Closing date: 1 December 2022 (12:00am, midnight, UK time)
This project will investigate businesswomen in London over the long eighteenth century, to reconstruct their family situations, size of operation, training and networks. This collective biographical approach, which has been used in only a few individual case studies to date, will contribute to understanding how women created business and maintained them in a century when it is assumed that women only worked out of financial necessity. Certainly, the great majority of urban women in the past performed menial work, supplying a dense population with ready-made food, clean laundry, and domestic service. But the relatively few entrepreneurial women trading under the auspices of the London guilds, engaged in both manufacturing and mercantile businesses, still numbered in the thousands and would have been quite visible as substantial employers.
The project seeks to identify any distinctive characteristics of successful businesswomen and whether these changed over the period. A distinctive family pattern among wealthy businesswomen would be an important contribution to understanding the circumstances enabling mercantile activity. Finding no pattern would be even more significant: if most London women were wage earners, and the wealthier ones were in business, then the great majority of London women were in employment. That would mean that the size of the labour force should be doubled and we should revise our view that social attitudes towards women in work were negative.
Studies to date have highlighted the fashion industries. This project could focus on a range of sectors: the drinks trades (coffee houses, pubs, wine merchants); the metal trades (smiths, wireworkers, pin-makers); printers, jewellers, or other trades; or those from immigrant families who worked bilingually in French and English. The range of possible source materials includes advertising material such as business cards and directories; civic records including rate books and parish records; guild registers of members and apprentices; wills and inventories; and insurance registers.
The successful candidate will develop their public history skills alongside their academic research. In the second year of the PhD, the student will write a blog post and a newsletter article for the LMA, and contribute to early-stage planning for a public outdoor exhibition based on the research in summer 2026. In the final year, the student will have the opportunity to undertake a professional placement to design the exhibition, offering them public engagement experience and curatorial skills. The placement work could be completed full-time for up to three month or part-time over six; it will be supported by an extension to the student's DTP award to cover the time away from doctoral research.
The project will be supervised by Professor Amy Erickson at the Faculty of History, University of Cambridge (see faculty profile), and Sharon Tuff, Senior Archivist at the LMA, with the input of other LMA members of staff with relevant expertise in specific classes of documents. The holder will work with the LMA’s Engagement & Learning and Digital Services teams, initially to publicise the CDA research in the LMA Newsletter, and latterly to mount an exhibition on their findings in summer 2026.

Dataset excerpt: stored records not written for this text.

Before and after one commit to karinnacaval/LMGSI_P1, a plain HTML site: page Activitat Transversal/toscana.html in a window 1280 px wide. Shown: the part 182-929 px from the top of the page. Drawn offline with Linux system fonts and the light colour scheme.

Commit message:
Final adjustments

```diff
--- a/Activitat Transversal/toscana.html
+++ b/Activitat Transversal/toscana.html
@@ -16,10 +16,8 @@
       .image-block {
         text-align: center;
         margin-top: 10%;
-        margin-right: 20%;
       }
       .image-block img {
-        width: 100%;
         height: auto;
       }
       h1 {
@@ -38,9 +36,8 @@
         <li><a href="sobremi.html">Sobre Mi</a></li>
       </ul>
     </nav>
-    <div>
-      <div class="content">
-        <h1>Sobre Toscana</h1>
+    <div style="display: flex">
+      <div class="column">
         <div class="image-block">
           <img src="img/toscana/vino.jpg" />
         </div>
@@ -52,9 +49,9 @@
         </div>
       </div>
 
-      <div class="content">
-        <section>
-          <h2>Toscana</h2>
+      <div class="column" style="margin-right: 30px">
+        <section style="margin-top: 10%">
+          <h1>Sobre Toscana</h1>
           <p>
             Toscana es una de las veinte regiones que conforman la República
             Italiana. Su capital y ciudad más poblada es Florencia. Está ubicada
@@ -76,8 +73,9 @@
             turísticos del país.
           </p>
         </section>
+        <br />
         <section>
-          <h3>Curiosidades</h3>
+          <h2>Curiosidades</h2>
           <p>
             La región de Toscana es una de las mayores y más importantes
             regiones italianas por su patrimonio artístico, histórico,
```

How to apply
We invite applications from candidates from all backgrounds and ethnicities. Applicants will have a Masters degree in History or another social science, with a demonstrable interest in women’s work in the past. An additional interest in one or more of the following is essential: public history, archive management, education and outreach, or exhibition curation. Knowledge of 18th-century London is desirable but not essential. Applicants should meet the eligibility criteria for Open-Oxford-Cambridge AHRC studentships.

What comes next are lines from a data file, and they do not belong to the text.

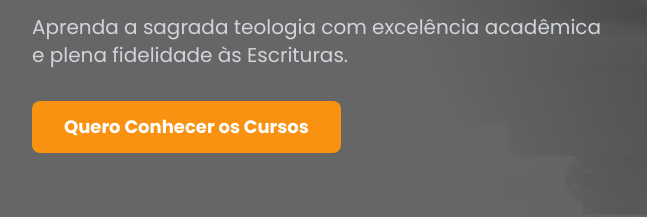
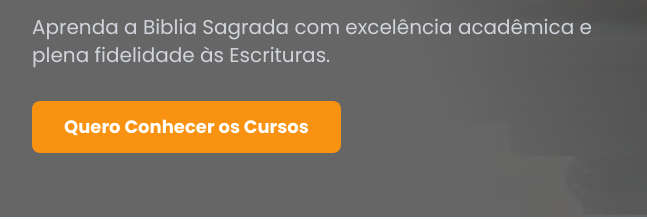
Before and after one commit to brenooliveira2102/unieco, a plain HTML site: page index.html in a window 1280 px wide. Shown: the part 583-802 px from the top of the page, 0-647 px from the left. Drawn offline with nearby package versions, Linux system fonts and the light colour scheme.

Commit message:
Update index.html

```diff
--- a/index.html
+++ b/index.html
@@ -74,7 +74,7 @@
                             <span class="text-acento">Formação em Teologia</span>
                         </h1>
                         <p class="mt-4 text-lg lg:text-xl text-gray-300">
-                            Aprenda a sagrada teologia com excelência acadêmica e plena fidelidade às Escrituras.
+                            Aprenda a Biblia Sagrada com excelência acadêmica e plena fidelidade às Escrituras.
                         </p>
                         <a href="#courses" class="mt-8 inline-block bg-acento hover:bg-orange-500 text-white font-bold py-3 px-8 rounded-lg text-lg transition-transform hover:scale-105">
                             Quero Conhecer os Cursos
```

For an informal discussion about the opportunity and how you might frame your approach to the CDA project, please contact Amy Erickson at firstname.lastname@example.org in the first instance.
You should apply to the Ph.D. in History programme at the Faculty of History in Cambridge by 1 December 2022 (12:00am, midnight, UK time), indicate your interest in being considered for an Open-Oxford-Cambridge AHRC DTP studentship and submit a completed copy of the OOC DTP Application Form at the same time. For further details on how to apply for this CDA through the University of Cambridge, please see the advert on the Cambridge jobs site.